Valerie Fraser Luesse is an award-winning magazine writer best known for her feature stories and essays in Southern Living, where she is currently a senior travel editor. Her work has been anthologized in the audio collection Southern Voices and in A Glimpse of Heaven, an essay collection featuring works by C. S. Lewis, Randy Alcorn, John Wesley, and others. As a freelance writer and editor, she was the lead writer for Southern Living 50 Years: A Celebration of People, Places, and Culture. Specializing in stories about unique pockets of Southern culture, Luesse has published major pieces on the Gulf Coast, the Mississippi Delta, Louisiana’s Acadian Prairie, and the Outer Banks of North Carolina. Her editorial section on Hurricane Katrina recovery in Mississippi and Louisiana won the 2009 Writer of the Year award from the Southeast Tourism Society. Luesse earned her bachelor’s degree in English at Auburn University in Auburn, Alabama, and her master’s degree in English at Baylor University in Waco, Texas. She grew up in Harpersville, Alabama, a rural community in Shelby County, and now lives in Birmingham.
After WWII and a family tragedy, Peyton Cabot seeks connection with his troubled veteran father by retracing the trip he’d taken from Savannah to Key West at the same age. The adventure forces Peyton to come to terms with his identity and decide how much he’s willing to risk for the girl he loves.
The center of activity was the lower front porch of his grandparents’ Greek Revival house, which crowned a gently sloping, half-acre front lawn, parted down the center by a hundred-year-old live oak allée and bordered with deep pink azaleas almost as tall as Peyton. Lacy white spirea and more azaleas framed the house with its eight soaring columns. The white wicker porch furniture had been in the family for years, and while his grandmother frequently complained that it was old and needed replacing, his grandfather had it painstakingly repaired and restored every year. For whatever reason, he could not let it go.
Right now the porch was full to overflowing with relatives. Peyton leaned against one of the columns, watching a flock of his little cousins chase each other across the pristine carpet of zoysia grass that was his grandfather’s pride and joy. Though he had two gardeners, George Cabot still surveyed the zoysia daily, bending down to pull an offending weed here or dig up a wild violet there. The aunts fretted over his weeding. He was not as spry as he used to be and was starting to repeat himself more than usual. Now, Daddy, if you fall and break a hip you’re gonna be in a mess.
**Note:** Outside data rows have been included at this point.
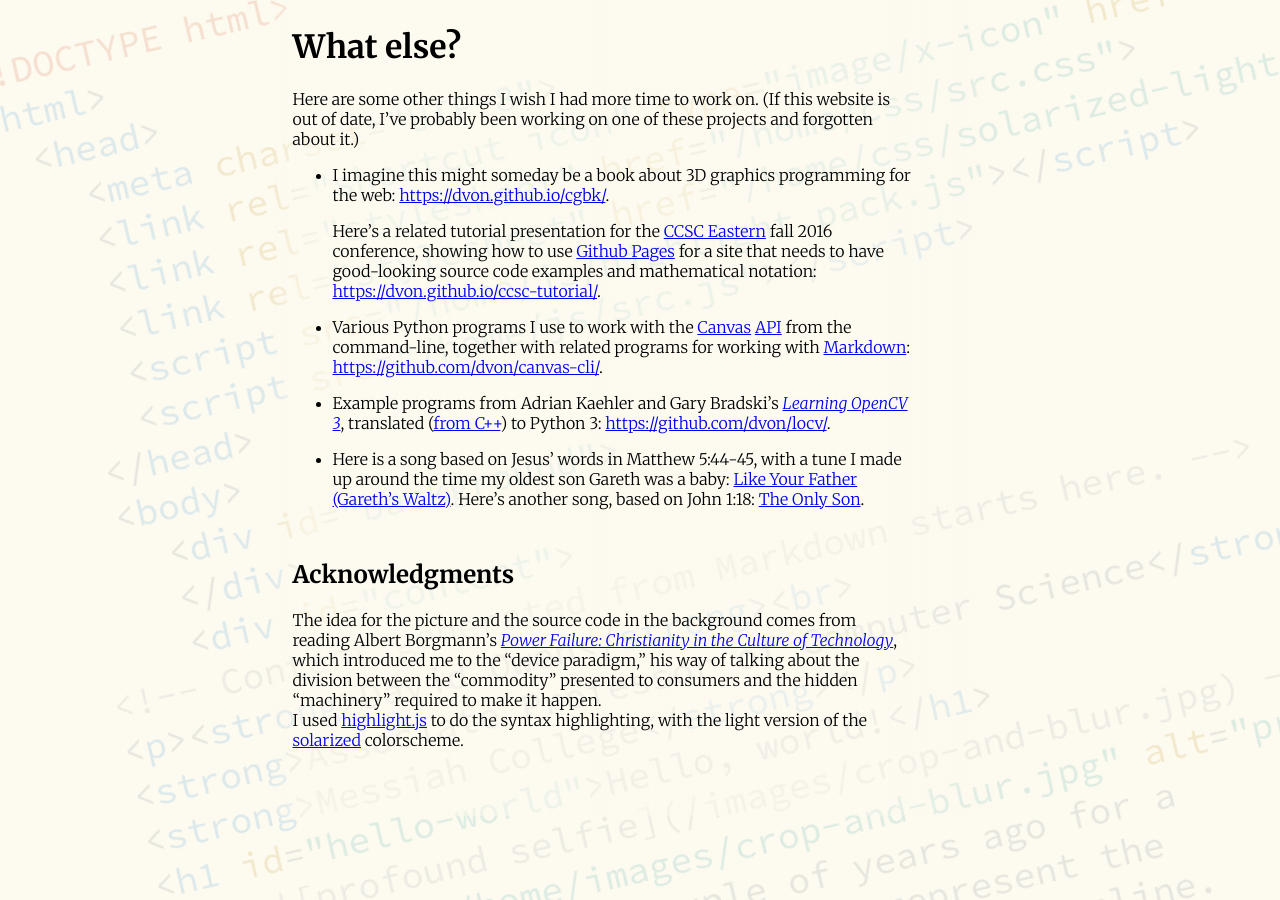
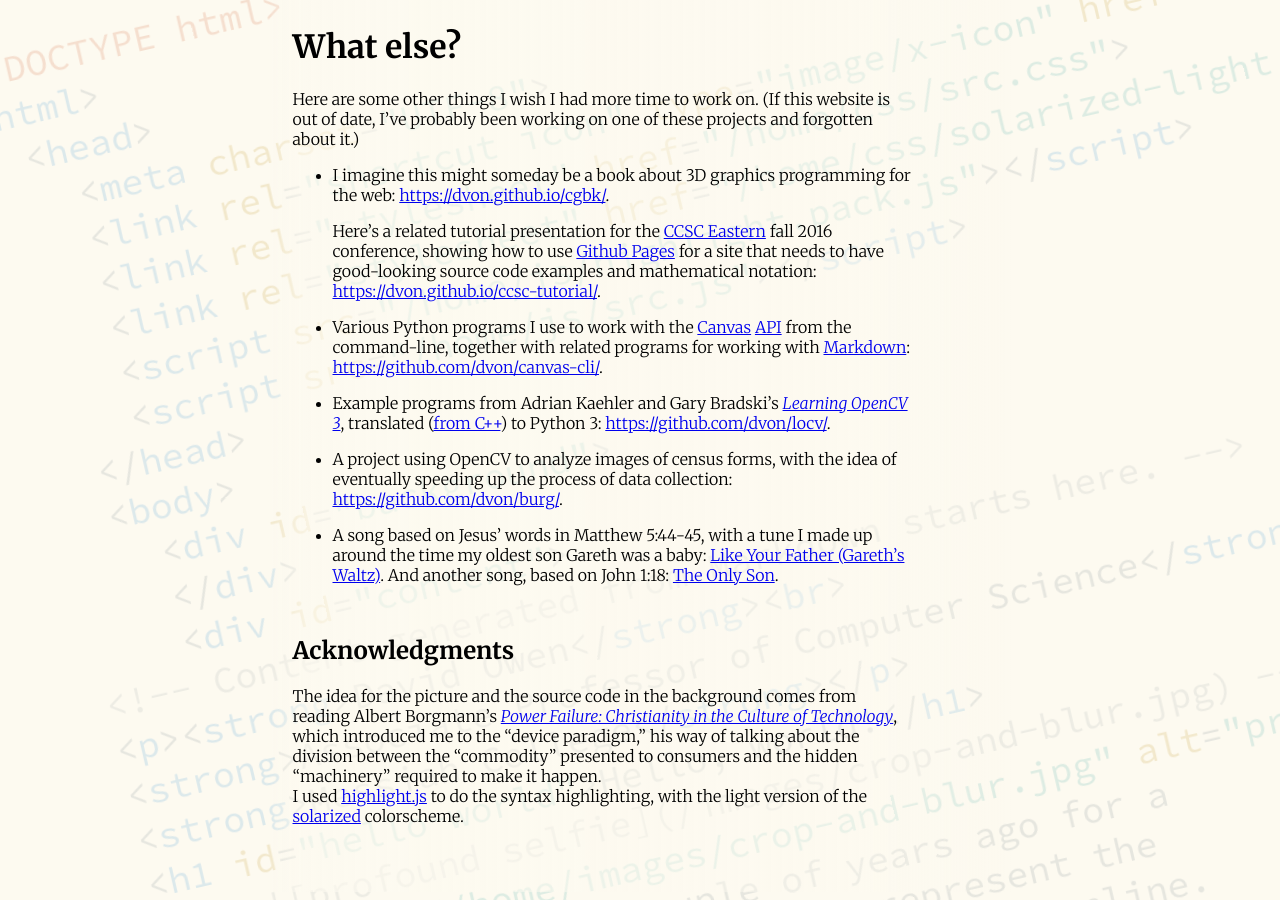
Before and after one commit to dvon/home, a Jekyll site: the page built from index.md, in a window 1280 px wide and 900 px high, scrolled down 1469 px. Built offline with Jekyll 4.4.1, drawn with Linux system fonts in a browser that asks for light colours; some of the changed text lies outside the part shown.

Commit message:
Added link to burg project.

```diff
--- a/index.md
+++ b/index.md
@@ -118,12 +118,14 @@ one of these projects and forgotten about it.)
     ([from C++](https://github.com/oreillymedia/Learning-OpenCV-3_examples))
     to Python 3: <https://github.com/dvon/locv/>.
 
--   Here is a song based on Jesus' words in Matthew 5:44-45, with
+-   A project using OpenCV to analyze images of census forms, with
+    the idea of eventually speeding up the process of data collection:
+    <https://github.com/dvon/burg/>.
+
+-   A song based on Jesus' words in Matthew 5:44-45, with
     a tune I made up around the time my oldest son Gareth was a baby:
     [Like Your Father (Gareth's Waltz)]({{ site.baseurl }}/music/like_your_father.pdf).
-    Here's another song, based on John 1:18: [The Only Son]({{ site.baseurl }}/music/the_only_son.pdf).
-    <!-- Here's another song, based on Luke 6:20-23:
-    [He Will Give His Kingdom To You]({{ site.baseurl }}/music/he_will_give_his_kingdom_to_you.pdf). -->
+    And another song, based on John 1:18: [The Only Son]({{ site.baseurl }}/music/the_only_son.pdf).
 
 ## Acknowledgments
 
```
Still, he weeded.
With his back to the family, Peyton could listen to all of their conversations, tuning in and out as if he were turning the dial on a radio.
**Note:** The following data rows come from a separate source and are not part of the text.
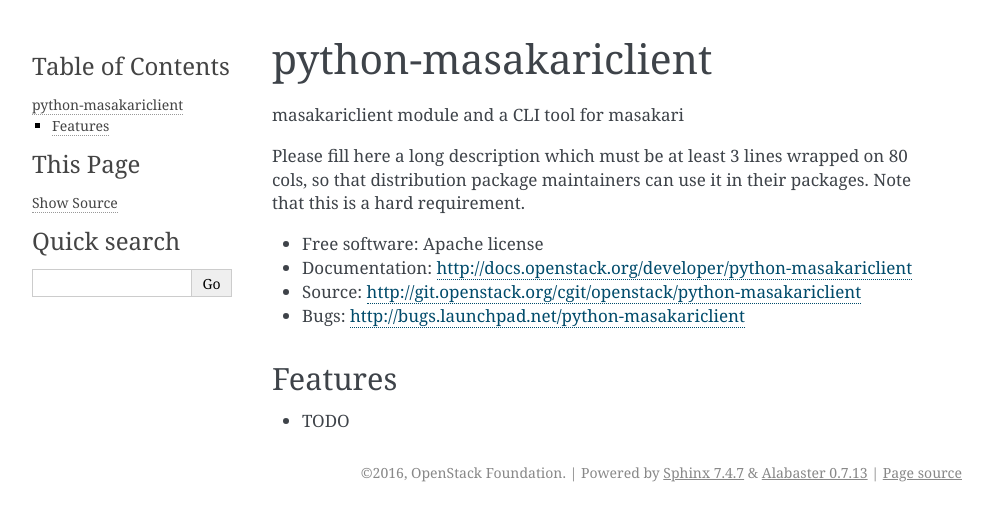
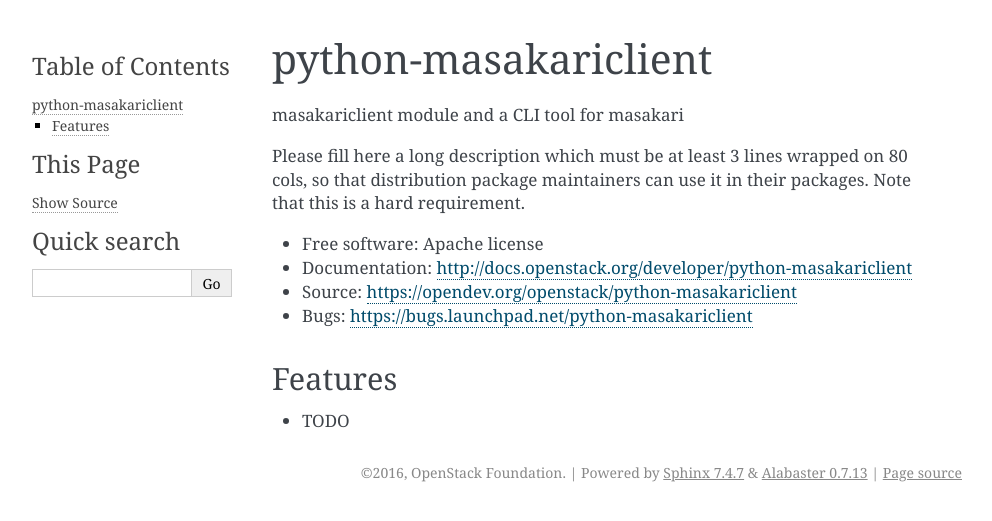
Before and after one commit to openstack/python-masakariclient, a Sphinx documentation site: the page built from doc/source/readme.rst, in a window 1280 px wide. Shown: the top 521 px of the page, without its empty margins (148-1140 px from the left). Built offline with Sphinx 7.4.7, drawn with Linux system fonts in a browser that asks for light colours; some of the changed lines change nothing that is shown.

Commit message:
Replace git.openstack.org URLs with opendev.org URLs
1. Replace git.openstack.org URLs with opendev.org URLs
2. Remove unncessary "=="
3. Update some URLs to latest

Change-Id: I57998a8923473eb4e139b5fb29f340951478e685

```diff
--- a/README.rst
+++ b/README.rst
@@ -1,6 +1,6 @@
-===============================
+=====================
 python-masakariclient
-===============================
+=====================
 
 masakariclient module and a CLI tool for masakari
 
@@ -10,8 +10,8 @@
 
 * Free software: Apache license
 * Documentation: http://docs.openstack.org/developer/python-masakariclient
-* Source: http://git.openstack.org/cgit/openstack/python-masakariclient
-* Bugs: http://bugs.launchpad.net/python-masakariclient
+* Source: https://opendev.org/openstack/python-masakariclient
+* Bugs: https://bugs.launchpad.net/python-masakariclient
 
 Features
 --------
--- a/doc/source/index.rst
+++ b/doc/source/index.rst
@@ -4,7 +4,7 @@
    contain the root `toctree` directive.
 
 Welcome to python-masakariclient's documentation!
-========================================================
+=================================================
 
 Contents:
 
--- a/doc/source/usage.rst
+++ b/doc/source/usage.rst
@@ -1,6 +1,6 @@
-========
+=====
 Usage
-========
+=====
 
 To use python-masakariclient in a project::
 
```
Also changed, not shown: 1 other file.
His father’s two sisters, Aunt Camille and Aunt Charlotte, were sharing the porch swing closest to Peyton:
“Could you believe that dress Arlie Seton wore to her own daughter’s wedding?”
“Ridiculous. It was cut clear to here and twice too short for a woman half her age.”
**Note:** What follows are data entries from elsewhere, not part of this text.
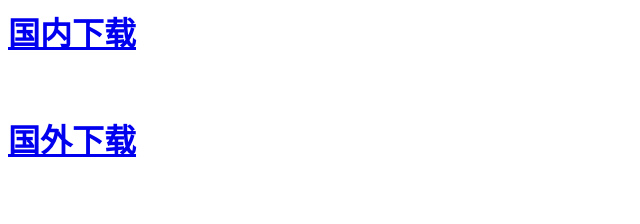
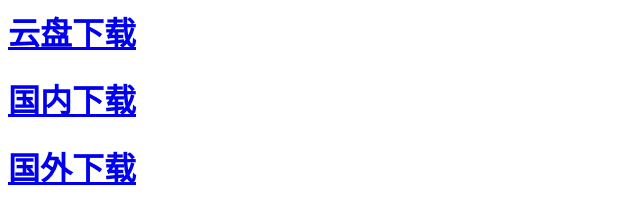
Before and after one commit to PPKunOfficial/cp-guide, a plain HTML site: page index.html in a window 1280 px wide. Shown: the whole page, without its empty margins (0-640 px from the left). Drawn offline with Linux system fonts and the light colour scheme.

Commit message:
Update index.html

```diff
--- a/index.html
+++ b/index.html
@@ -1 +1,3 @@
-<a href="/ge"><h1>国内下载</h1></a><br><a href="/gt"><h1>国外下载</h1></a>
+<a href="https://ppkun.lanzout.com/iQdw71wmxhja"><h1>云盘下载</h1></a>
+<a href="/ge"><h1>国内下载</h1></a>
+<a href="/gt"><h1>国外下载</h1></a>
```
Uncle Julian, the middle son, was doing what he always did—trying to sell Granddaddy Cabot on one of his big ideas: “We could parcel off a thousand acres over by Reidsville and turn it into a residential development. We’d make a fortune. Can’t you see that?”
“Julian, Reidsville’s not close enough to anything—not Atlanta, not Savannah. All those vets settin’ up housekeepin’ want to be close to a city where they can find work.”
Nothing about Peyton’s Uncle Julian was genuine—not his smile, not his concern, and certainly not his devotion to the family. Whenever there was any heavy lifting to be done, you could count on Uncle Julian to be needed elsewhere. Peyton’s mother had once said that he was “doomed to go through life feeling cheated” because he believed any good fortune that fell on someone else rightly belonged to him. He fancied himself a statesman but so far couldn’t even win a seat on the Savannah city council.